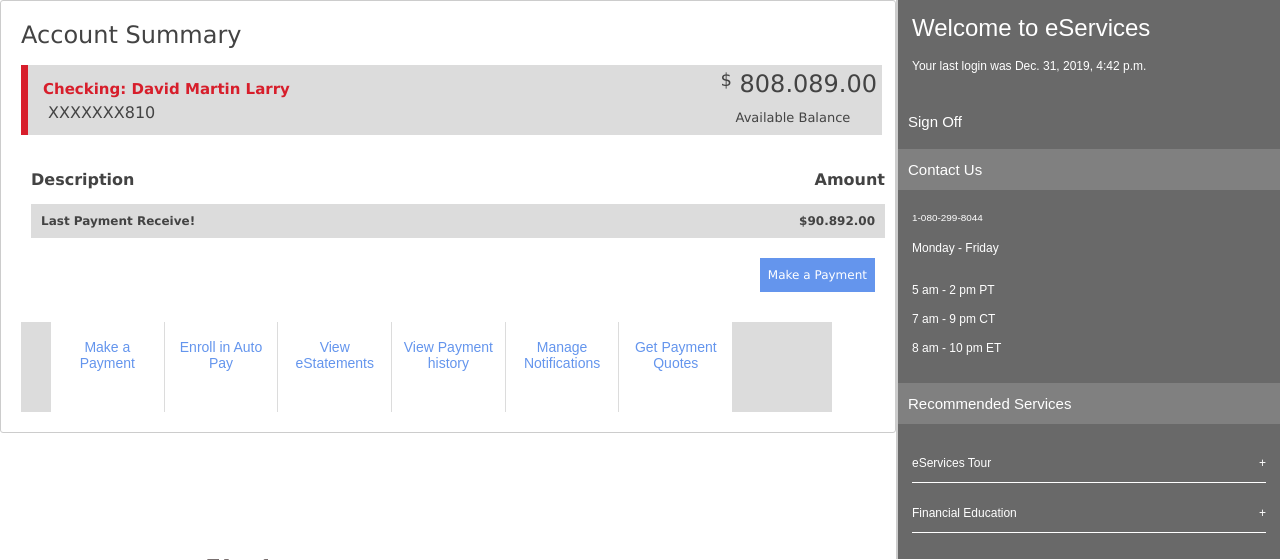
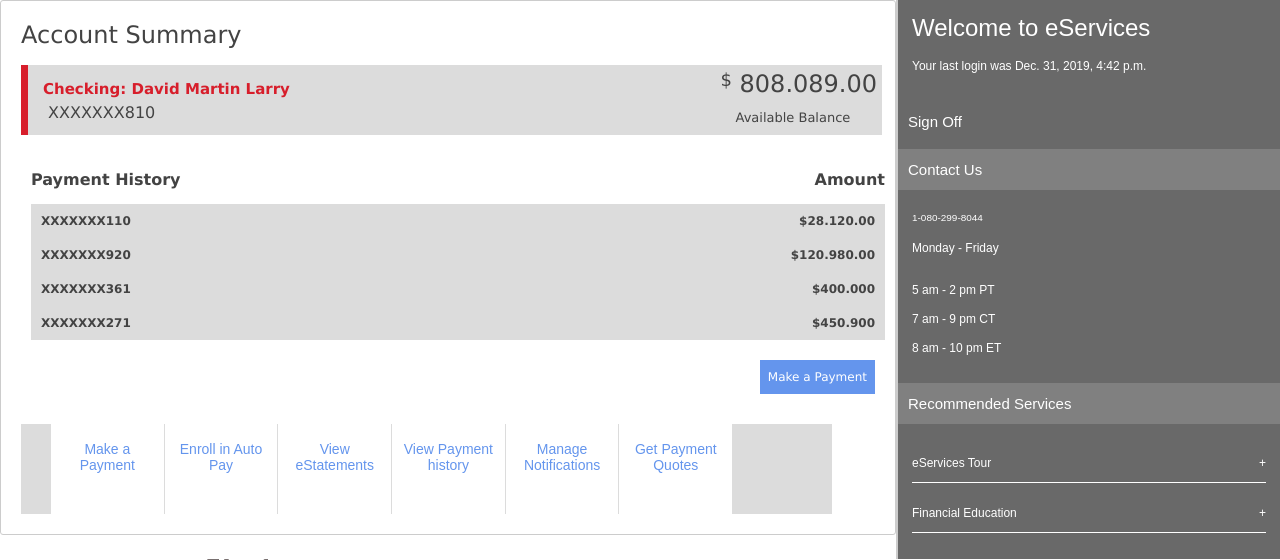
Before and after one commit to Oluwatobi17/wellsfargo, a Django app: page /account/dajsyewowq29aeqcv/ in a window 1280 px wide. Shown: the part 96-656 px from the top of the page. Run offline with Django 3.2, Linux system fonts and the light colour scheme; a user stored in the database is signed in; data comes from the database, SQL or seed files in the repository; both versions use the stored data as it was after the commit; parts of the project's set-up code (start-up, migrations or seed data) failed here and were passed over.

Commit message:
Make new commit

```diff
--- a/index/templates/account.html
+++ b/index/templates/account.html
@@ -63,13 +63,26 @@
 
 		<table>
 			<tr>
-				<th class="description" align="left">Description</th>
+				<th class="description" align="left">Payment History</th>
 				<th class="moneycost" align="right">Amount</th>
 			</tr>
 
 			<tr class="grey">
-				<td class="content" align="left">Last Payment Receive!</td>
-				<td class="content" align="right">${{user.lastpayment}}</td>
+				<td class="content" align="left">XXXXXXX110</td>
+				<td class="content" align="right">$28.120.00</td>
+			</tr>
+			<tr class="grey">
+				<td class="content" align="left">XXXXXXX920</td>
+				<td class="content" align="right">$120.980.00</td>
+			</tr>
+			<tr class="grey">
+				<td class="content" align="left">XXXXXXX361</td>
+				<td class="content" align="right">$400.000</td>
+			</tr>
+
+			<tr class="grey">
+				<td class="content" align="left">XXXXXXX271</td>
+				<td class="content" align="right">$450.900</td>
 			</tr>
 		</table>
 
```
Also changed, not shown: requirements.txt (+0 -23 lines), wellfargo/settings.py (+21 -10 lines), db.sqlite3.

### Work item
Go through the preceding material and copy each line that has the word "templates".

### Task solution
--- a/index/templates/account.html
+++ b/index/templates/account.html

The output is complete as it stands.